Following an inquest into a death in prison the Coroner for Hertfordshire has criticised the management of chronic back pain in prisons across the country in a report to the Secretary of State for Justice. Tom Stoate represented the family of the deceased.
The inquest into the death of Ismail Kubilay heard evidence from the healthcare manager at HMP The Mount and the Director of Nursing and Quality at East Anglia for NHS England that outside support for medical teams in hospital in relation to pain management would be useful. The Coroner has therefore written to the Secretary of State for Health, Jeremy Hunt, and the Secretary of State for Justice, Chris Grayling, to ask them to consider making provision for pain management specialists to access prisons.
Mr Kubilay died of metastatic lung cancer on 21 May 2010 at Watford General Hospital. He had been diagnosed with lung cancer just 10 days before he died. He had been in intense pain for several months, whilst in custody at HMP The Mount, and had been displaying other worrying symptoms including a yellow palour, clubbing to his fingers, unexplained weight loss and multiple chest infections. He was in such pain that his fellow prisoners were having to care for him by washing him and bringing him food. There were days that he could not even get up to leave his cell.
Mr Kubilay died leaving his wife, three grown up children and three grandchildren, aged five, four and 18 months, behind.
His youngest daughter, Jeyda Kubilay said after the inquest:
"The thing for me that stands out is the total failure of anyone in the prison to be proactive about my father's care and treatment. It was so obvious just from looking at him that there was something seriously wrong with him, but he was just treated like an old man complaining about his health for the sake of it."
Mr Kubilay told his family during phone conversations before he died that he felt that he had become a burden and no one was taking him seriously. He died aged 54.

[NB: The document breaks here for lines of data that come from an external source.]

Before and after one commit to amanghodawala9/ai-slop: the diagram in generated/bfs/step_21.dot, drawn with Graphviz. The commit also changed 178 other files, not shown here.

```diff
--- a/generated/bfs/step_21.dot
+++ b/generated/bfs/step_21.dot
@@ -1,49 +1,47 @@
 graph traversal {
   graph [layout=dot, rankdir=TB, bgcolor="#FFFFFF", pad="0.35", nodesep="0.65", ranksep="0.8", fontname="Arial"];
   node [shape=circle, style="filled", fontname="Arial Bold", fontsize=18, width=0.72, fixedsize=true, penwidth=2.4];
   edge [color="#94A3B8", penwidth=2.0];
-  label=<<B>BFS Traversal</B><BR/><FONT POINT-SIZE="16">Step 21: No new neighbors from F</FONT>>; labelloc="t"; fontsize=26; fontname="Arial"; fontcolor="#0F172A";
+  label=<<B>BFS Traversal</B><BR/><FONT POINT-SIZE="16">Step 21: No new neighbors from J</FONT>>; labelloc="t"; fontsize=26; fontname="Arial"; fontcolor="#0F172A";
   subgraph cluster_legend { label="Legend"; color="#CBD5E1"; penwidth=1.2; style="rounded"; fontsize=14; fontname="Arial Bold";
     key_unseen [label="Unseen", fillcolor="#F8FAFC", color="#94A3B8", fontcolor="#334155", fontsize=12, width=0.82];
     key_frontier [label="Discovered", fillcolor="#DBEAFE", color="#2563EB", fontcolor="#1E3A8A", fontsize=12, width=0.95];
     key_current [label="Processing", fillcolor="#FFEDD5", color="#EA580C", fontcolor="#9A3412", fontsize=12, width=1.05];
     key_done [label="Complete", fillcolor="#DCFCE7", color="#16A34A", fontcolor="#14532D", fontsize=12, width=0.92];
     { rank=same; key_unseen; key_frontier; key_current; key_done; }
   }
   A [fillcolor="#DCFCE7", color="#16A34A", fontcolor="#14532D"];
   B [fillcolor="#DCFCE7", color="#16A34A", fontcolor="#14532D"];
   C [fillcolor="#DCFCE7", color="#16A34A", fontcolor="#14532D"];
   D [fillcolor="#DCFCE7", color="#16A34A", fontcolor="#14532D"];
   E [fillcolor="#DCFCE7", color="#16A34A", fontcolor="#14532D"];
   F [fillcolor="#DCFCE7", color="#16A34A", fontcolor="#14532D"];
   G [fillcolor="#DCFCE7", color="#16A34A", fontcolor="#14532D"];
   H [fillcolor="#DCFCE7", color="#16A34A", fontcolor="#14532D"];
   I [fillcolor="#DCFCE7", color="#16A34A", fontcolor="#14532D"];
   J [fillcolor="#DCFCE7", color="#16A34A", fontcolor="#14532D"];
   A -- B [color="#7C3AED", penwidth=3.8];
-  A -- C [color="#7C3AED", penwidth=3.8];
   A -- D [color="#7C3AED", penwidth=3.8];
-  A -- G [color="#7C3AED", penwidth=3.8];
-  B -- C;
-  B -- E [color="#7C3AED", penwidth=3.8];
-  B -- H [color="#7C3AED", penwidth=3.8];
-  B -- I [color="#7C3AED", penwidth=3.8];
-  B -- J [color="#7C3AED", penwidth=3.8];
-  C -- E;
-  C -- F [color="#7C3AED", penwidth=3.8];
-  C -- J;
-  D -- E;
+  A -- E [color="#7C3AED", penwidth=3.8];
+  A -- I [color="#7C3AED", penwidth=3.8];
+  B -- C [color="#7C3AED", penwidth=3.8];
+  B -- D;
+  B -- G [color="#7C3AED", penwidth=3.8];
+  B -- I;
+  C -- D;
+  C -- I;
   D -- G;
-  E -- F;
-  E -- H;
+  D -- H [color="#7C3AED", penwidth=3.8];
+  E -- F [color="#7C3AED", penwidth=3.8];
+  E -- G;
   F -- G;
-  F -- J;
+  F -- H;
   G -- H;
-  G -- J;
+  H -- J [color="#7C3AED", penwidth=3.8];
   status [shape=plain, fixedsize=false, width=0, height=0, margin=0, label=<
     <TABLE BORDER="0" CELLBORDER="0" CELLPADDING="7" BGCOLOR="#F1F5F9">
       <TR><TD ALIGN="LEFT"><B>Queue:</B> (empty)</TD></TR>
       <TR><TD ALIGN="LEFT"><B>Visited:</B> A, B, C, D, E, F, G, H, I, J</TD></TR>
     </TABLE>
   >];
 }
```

Mr Kubilay's family welcomed the Coroner's report on pain management of chronic back pain. Mrs Kubilay said:
"No one should have to suffer like he did. Can you imagine what it's like to have your cell door locked each night when you're in so much pain? It was terrible not only for him, but for the other prisoners who had to watch him die."
The family hopes that the Coroner's report will trigger a change in the healthcare provision in prisons meaning that other prisoners don't have to suffer as Mr Kubilay did.
Jocelyn Cockburn of Hodge Jones & Allen, solicitors for the Kubilay family, said:
"There is a serious issue regarding the poor standard of healthcare in prisons. Prisoners with complex medical needs are being failed. It is unacceptable in a civilized society for prisoners to suffer from excruciating pain which could be relieved through pain management. I welcome this recommendation that pain management expertise is brought within prisons"